Tehran's Hostage Gambit A Result Of Appeasement

Topics: Iran

John* at Freedom's Zone has a post up today on an article by Amir Taheri, who reminds us that border incidents are common in the Shatt al-Arab waterway, but they rarely lead to any action being taken by either Iraq or Iran when a vessel crosses what is a disputed territorial marker. Taheri and many others believe this event was deliberately orchestrated by Tehran to give it leverage to solve other problems. As Taheri puts it, "when in doubt, take hostages." He notes that Iran has been involved in the taking of at least 1,000 hostages since the founding of the Islamic Republic. Read the article here.

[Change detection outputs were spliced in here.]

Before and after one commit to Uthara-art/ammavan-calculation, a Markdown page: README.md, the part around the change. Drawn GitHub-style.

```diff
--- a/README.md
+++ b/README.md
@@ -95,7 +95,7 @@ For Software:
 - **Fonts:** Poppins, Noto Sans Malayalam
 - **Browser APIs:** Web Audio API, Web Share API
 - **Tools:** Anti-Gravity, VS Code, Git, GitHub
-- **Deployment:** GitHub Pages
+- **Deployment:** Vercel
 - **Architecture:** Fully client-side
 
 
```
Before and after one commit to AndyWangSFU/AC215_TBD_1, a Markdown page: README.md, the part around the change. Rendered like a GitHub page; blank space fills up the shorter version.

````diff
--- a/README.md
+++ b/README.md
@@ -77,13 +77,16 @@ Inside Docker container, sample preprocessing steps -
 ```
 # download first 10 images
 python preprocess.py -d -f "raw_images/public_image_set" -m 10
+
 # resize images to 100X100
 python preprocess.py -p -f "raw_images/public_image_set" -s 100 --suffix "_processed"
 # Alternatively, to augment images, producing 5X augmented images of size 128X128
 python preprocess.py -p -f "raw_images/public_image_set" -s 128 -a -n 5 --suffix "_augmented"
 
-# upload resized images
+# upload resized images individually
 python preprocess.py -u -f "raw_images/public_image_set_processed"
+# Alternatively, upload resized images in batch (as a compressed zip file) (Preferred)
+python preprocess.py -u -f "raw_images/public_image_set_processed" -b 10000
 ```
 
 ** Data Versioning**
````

Michael A. Ledeen
seems to agree with Taheri on Iran's propensity to take hostages, and suggests that the deep thinkers now torturing themselves for an explanation of the Iranian seizure of 15 British hostages should reread the ancient wisdom contained in the fable of the scorpion and the crocodile. Essentially, the mullahs ordered the hostages taken because that is what they do. The Iranians have two basic reasons to take hostages. One is to break our will and drive us out of the region; the other is to trade their prey for their comrades now in our grip, of whom there is a significant number. As to the why now, it'secause now is when they succeeded in doing it; they've been trying all along. (Read more here)

Meanwhile, Tony Blair is warning of a "different phase" if diplomatic efforts fail to secure the release of the British sailors and marines. With Blair's statement in mind, one can't help but wonder if the Wests' policies of appeasement have put us in a position such that war is more likely? See "Appeasement Policy: Recipe for War With Iran."

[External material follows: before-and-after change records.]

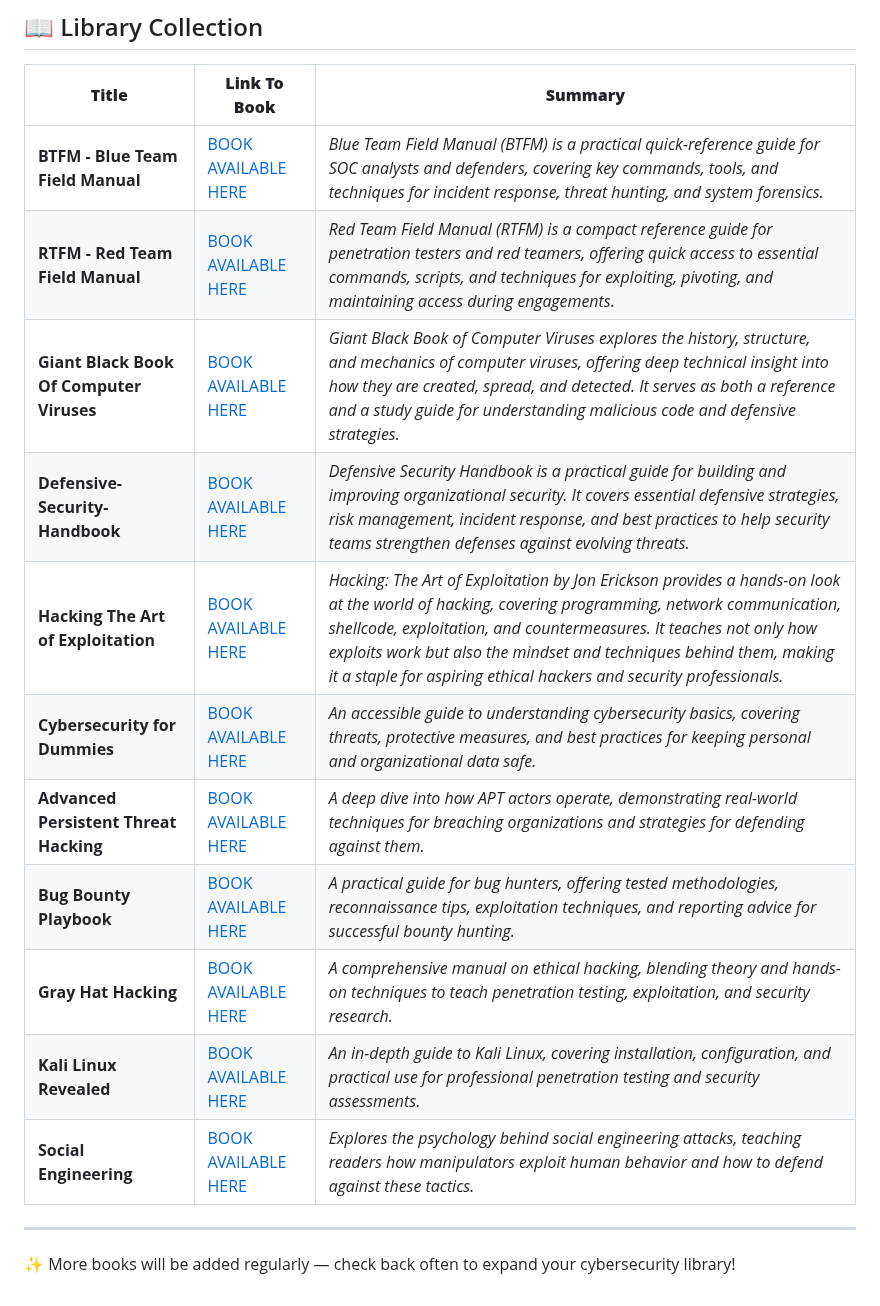
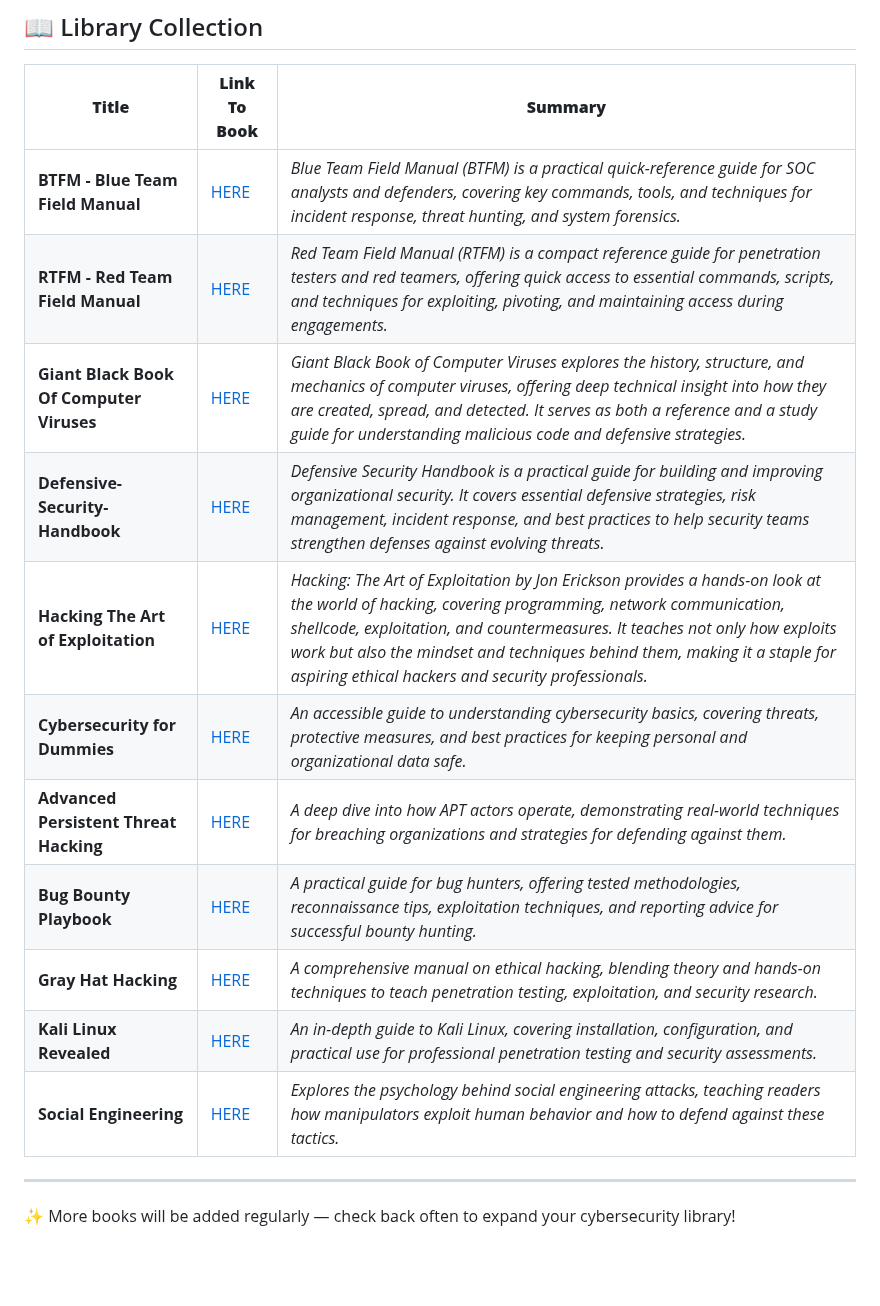
Before and after one commit to luke-mckeever/Cyber_Vault, a Markdown page: Books & Resources/README.md, the part around the change. Rendered like a GitHub page; blank space fills up the shorter version.

```diff
--- a/Books & Resources/README.md
+++ b/Books & Resources/README.md
@@ -9,17 +9,17 @@ Welcome to **My Cybersecurity Library** — your one-stop hub for a wide range o
 
 |               **Title**                   |                                                                 **Link To Book**                                                                          |                                                                  **Summary**                                                                                                                                       |
 | ----------------------------------------- | --------------------------------------------------------------------------------------------------------------------------------------------------------- | ------------------------------------------------------------------------------------------------------------------------------------------------------------------------------------------------------------------ |
-|     **BTFM - Blue Team Field Manual**     |  [BOOK AVAILABLE HERE](https://github.com/luke-mckeever/Cyber_Vault/blob/main/Books%20%26%20Resources/BTFM%20-%20Blue%20Team%20Field%20Manual.pdf)        | *Blue Team Field Manual (BTFM) is a practical quick-reference guide for SOC analysts and defenders, covering key commands, tools, and techniques for incident response, threat hunting, and system forensics.* |
-|     **RTFM - Red Team Field Manual**      |  [BOOK AVAILABLE HERE](https://github.com/luke-mckeever/Cyber_Vault/blob/main/Books%20%26%20Resources/RTFM%20-%20Red%20Team%20Field%20Manual.pdf)         | *Red Team Field Manual (RTFM) is a compact reference guide for penetration testers and red teamers, offering quick access to essential commands, scripts, and techniques for exploiting, pivoting, and maintaining access during engagements.* |
-| **Giant Black Book Of Computer Viruses**  |  [BOOK AVAILABLE HERE](https://github.com/luke-mckeever/Cyber_Vault/blob/main/Books%20%26%20Resources/Giant%20Black%20Book%20Of%20Computer%20Viruses.pdf) | *Giant Black Book of Computer Viruses explores the history, structure, and mechanics of computer viruses, offering deep technical insight into how they are created, spread, and detected. It serves as both a reference and a study guide for understanding malicious code and defensive strategies.* |
-|     **Defensive-Security-Handbook**       |  [BOOK AVAILABLE HERE](https://github.com/luke-mckeever/Cyber_Vault/blob/main/Books%20%26%20Resources/Defensive-Security-Handbook.pdf)                    | *Defensive Security Handbook is a practical guide for building and improving organizational security. It covers essential defensive strategies, risk management, incident response, and best practices to help security teams strengthen defenses against evolving threats.* |
-|  **Hacking The Art of Exploitation**      |  [BOOK AVAILABLE HERE](https://github.com/luke-mckeever/Cyber_Vault/blob/main/Books%20%26%20Resources/Hacking%20The%20Art%20of%20Exploitation.pdf)        | *Hacking: The Art of Exploitation by Jon Erickson provides a hands-on look at the world of hacking, covering programming, network communication, shellcode, exploitation, and countermeasures. It teaches not only how exploits work but also the mindset and techniques behind them, making it a staple for aspiring ethical hackers and security professionals.* |
-|      **Cybersecurity for Dummies**        |  [BOOK AVAILABLE HERE](https://github.com/luke-mckeever/Cyber_Vault/blob/main/Books%20%26%20Resources/cybersecurity-for-dummies.pdf)                    | *An accessible guide to understanding cybersecurity basics, covering threats, protective measures, and best practices for keeping personal and organizational data safe.* |
-|  **Advanced Persistent Threat Hacking**   |  [BOOK AVAILABLE HERE](https://github.com/luke-mckeever/Cyber_Vault/blob/main/Books%20%26%20Resources/Advanced%20Persistent%20Threat%20Hacking.pdf)                    | *A deep dive into how APT actors operate, demonstrating real-world techniques for breaching organizations and strategies for defending against them.* |
-|          **Bug Bounty Playbook**          |  [BOOK AVAILABLE HERE](https://github.com/luke-mckeever/Cyber_Vault/blob/main/Books%20%26%20Resources/Bug%20Bounty%20Playbook.pdf)                    | *A practical guide for bug hunters, offering tested methodologies, reconnaissance tips, exploitation techniques, and reporting advice for successful bounty hunting.* |
-|           **Gray Hat Hacking**            |  [BOOK AVAILABLE HERE](https://github.com/luke-mckeever/Cyber_Vault/blob/main/Books%20%26%20Resources/Gray%20Hat%20Hacking.pdf)                    | *A comprehensive manual on ethical hacking, blending theory and hands-on techniques to teach penetration testing, exploitation, and security research.* |
-|         **Kali Linux Revealed**           |  [BOOK AVAILABLE HERE](https://github.com/luke-mckeever/Cyber_Vault/blob/main/Books%20%26%20Resources/Kali%20Revealed%201st%20Edition.pdf)                    | *An in-depth guide to Kali Linux, covering installation, configuration, and practical use for professional penetration testing and security assessments.* |
-|         **Social Engineering**            |  [BOOK AVAILABLE HERE](https://github.com/luke-mckeever/Cyber_Vault/blob/main/Books%20%26%20Resources/Social%20Engineering%20-%20The%20Art%20of%20Human%20Hacking.pdf)                    | *Explores the psychology behind social engineering attacks, teaching readers how manipulators exploit human behavior and how to defend against these tactics.* |
+|     **BTFM - Blue Team Field Manual**     |  [HERE](https://github.com/luke-mckeever/Cyber_Vault/blob/main/Books%20%26%20Resources/BTFM%20-%20Blue%20Team%20Field%20Manual.pdf)        | *Blue Team Field Manual (BTFM) is a practical quick-reference guide for SOC analysts and defenders, covering key commands, tools, and techniques for incident response, threat hunting, and system forensics.* |
+|     **RTFM - Red Team Field Manual**      |  [HERE](https://github.com/luke-mckeever/Cyber_Vault/blob/main/Books%20%26%20Resources/RTFM%20-%20Red%20Team%20Field%20Manual.pdf)         | *Red Team Field Manual (RTFM) is a compact reference guide for penetration testers and red teamers, offering quick access to essential commands, scripts, and techniques for exploiting, pivoting, and maintaining access during engagements.* |
+| **Giant Black Book Of Computer Viruses**  |  [HERE](https://github.com/luke-mckeever/Cyber_Vault/blob/main/Books%20%26%20Resources/Giant%20Black%20Book%20Of%20Computer%20Viruses.pdf) | *Giant Black Book of Computer Viruses explores the history, structure, and mechanics of computer viruses, offering deep technical insight into how they are created, spread, and detected. It serves as both a reference and a study guide for understanding malicious code and defensive strategies.* |
+|     **Defensive-Security-Handbook**       |  [HERE](https://github.com/luke-mckeever/Cyber_Vault/blob/main/Books%20%26%20Resources/Defensive-Security-Handbook.pdf)                    | *Defensive Security Handbook is a practical guide for building and improving organizational security. It covers essential defensive strategies, risk management, incident response, and best practices to help security teams strengthen defenses against evolving threats.* |
+|  **Hacking The Art of Exploitation**      |  [HERE](https://github.com/luke-mckeever/Cyber_Vault/blob/main/Books%20%26%20Resources/Hacking%20The%20Art%20of%20Exploitation.pdf)        | *Hacking: The Art of Exploitation by Jon Erickson provides a hands-on look at the world of hacking, covering programming, network communication, shellcode, exploitation, and countermeasures. It teaches not only how exploits work but also the mindset and techniques behind them, making it a staple for aspiring ethical hackers and security professionals.* |
+|      **Cybersecurity for Dummies**        |  [HERE](https://github.com/luke-mckeever/Cyber_Vault/blob/main/Books%20%26%20Resources/cybersecurity-for-dummies.pdf)                    | *An accessible guide to understanding cybersecurity basics, covering threats, protective measures, and best practices for keeping personal and organizational data safe.* |
+|  **Advanced Persistent Threat Hacking**   |  [HERE](https://github.com/luke-mckeever/Cyber_Vault/blob/main/Books%20%26%20Resources/Advanced%20Persistent%20Threat%20Hacking.pdf)                    | *A deep dive into how APT actors operate, demonstrating real-world techniques for breaching organizations and strategies for defending against them.* |
+|          **Bug Bounty Playbook**          |  [HERE](https://github.com/luke-mckeever/Cyber_Vault/blob/main/Books%20%26%20Resources/Bug%20Bounty%20Playbook.pdf)                    | *A practical guide for bug hunters, offering tested methodologies, reconnaissance tips, exploitation techniques, and reporting advice for successful bounty hunting.* |
+|           **Gray Hat Hacking**            |  [HERE](https://github.com/luke-mckeever/Cyber_Vault/blob/main/Books%20%26%20Resources/Gray%20Hat%20Hacking.pdf)                    | *A comprehensive manual on ethical hacking, blending theory and hands-on techniques to teach penetration testing, exploitation, and security research.* |
+|         **Kali Linux Revealed**           |  [HERE](https://github.com/luke-mckeever/Cyber_Vault/blob/main/Books%20%26%20Resources/Kali%20Revealed%201st%20Edition.pdf)                    | *An in-depth guide to Kali Linux, covering installation, configuration, and practical use for professional penetration testing and security assessments.* |
+|         **Social Engineering**            |  [HERE](https://github.com/luke-mckeever/Cyber_Vault/blob/main/Books%20%26%20Resources/Social%20Engineering%20-%20The%20Art%20of%20Human%20Hacking.pdf)                    | *Explores the psychology behind social engineering attacks, teaching readers how manipulators exploit human behavior and how to defend against these tactics.* |
 
 
 
```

*John also posts at Satellite News (Iran)

Posted by Richard at March 27, 2007 10:06 AM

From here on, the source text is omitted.